Stored entries
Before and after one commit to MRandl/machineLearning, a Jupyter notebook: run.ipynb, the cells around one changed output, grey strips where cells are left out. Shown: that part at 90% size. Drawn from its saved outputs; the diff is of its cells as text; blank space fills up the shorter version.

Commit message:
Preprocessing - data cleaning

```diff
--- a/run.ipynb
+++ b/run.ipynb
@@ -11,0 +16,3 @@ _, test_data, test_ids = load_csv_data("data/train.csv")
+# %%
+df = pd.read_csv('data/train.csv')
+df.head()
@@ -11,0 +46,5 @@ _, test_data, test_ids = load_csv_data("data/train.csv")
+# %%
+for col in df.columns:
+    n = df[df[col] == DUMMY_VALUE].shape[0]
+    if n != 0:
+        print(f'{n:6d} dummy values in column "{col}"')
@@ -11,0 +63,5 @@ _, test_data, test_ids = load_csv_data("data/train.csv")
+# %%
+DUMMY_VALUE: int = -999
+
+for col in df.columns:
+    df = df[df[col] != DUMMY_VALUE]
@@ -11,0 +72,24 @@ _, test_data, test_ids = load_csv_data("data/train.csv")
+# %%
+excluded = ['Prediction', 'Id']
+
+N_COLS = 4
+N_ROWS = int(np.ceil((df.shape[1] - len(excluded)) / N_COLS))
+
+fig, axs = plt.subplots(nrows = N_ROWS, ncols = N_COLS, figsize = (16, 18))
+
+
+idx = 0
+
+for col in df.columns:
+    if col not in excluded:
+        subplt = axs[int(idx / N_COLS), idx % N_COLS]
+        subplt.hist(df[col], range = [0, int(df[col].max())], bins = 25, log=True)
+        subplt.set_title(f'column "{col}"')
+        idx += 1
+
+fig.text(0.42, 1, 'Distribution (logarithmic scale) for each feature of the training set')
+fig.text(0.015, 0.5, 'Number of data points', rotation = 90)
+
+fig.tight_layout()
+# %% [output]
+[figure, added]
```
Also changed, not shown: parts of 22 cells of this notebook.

- **Exercise brief**:
Once you have read the entries, write them all out again exactly.

- **Response to this task**:
Before and after one commit to MRandl/machineLearning, a Jupyter notebook: run.ipynb, the cells around one changed output, grey strips where cells are left out. Shown: that part at 90% size. Drawn from its saved outputs; the diff is of its cells as text; blank space fills up the shorter version.

Commit message:
Preprocessing - data cleaning

```diff
--- a/run.ipynb
+++ b/run.ipynb
@@ -11,0 +16,3 @@ _, test_data, test_ids = load_csv_data("data/train.csv")
+# %%
+df = pd.read_csv('data/train.csv')
+df.head()
@@ -11,0 +46,5 @@ _, test_data, test_ids = load_csv_data("data/train.csv")
+# %%
+for col in df.columns:
+    n = df[df[col] == DUMMY_VALUE].shape[0]
+    if n != 0:
+        print(f'{n:6d} dummy values in column "{col}"')
@@ -11,0 +63,5 @@ _, test_data, test_ids = load_csv_data("data/train.csv")
+# %%
+DUMMY_VALUE: int = -999
+
+for col in df.columns:
+    df = df[df[col] != DUMMY_VALUE]
@@ -11,0 +72,24 @@ _, test_data, test_ids = load_csv_data("data/train.csv")
+# %%
+excluded = ['Prediction', 'Id']
+
+N_COLS = 4
+N_ROWS = int(np.ceil((df.shape[1] - len(excluded)) / N_COLS))
+
+fig, axs = plt.subplots(nrows = N_ROWS, ncols = N_COLS, figsize = (16, 18))
+
+
+idx = 0
+
+for col in df.columns:
+    if col not in excluded:
+        subplt = axs[int(idx / N_COLS), idx % N_COLS]
+        subplt.hist(df[col], range = [0, int(df[col].max())], bins = 25, log=True)
+        subplt.set_title(f'column "{col}"')
+        idx += 1
+
+fig.text(0.42, 1, 'Distribution (logarithmic scale) for each feature of the training set')
+fig.text(0.015, 0.5, 'Number of data points', rotation = 90)
+
+fig.tight_layout()
+# %% [output]
+[figure, added]
```
Also changed, not shown: parts of 22 cells of this notebook.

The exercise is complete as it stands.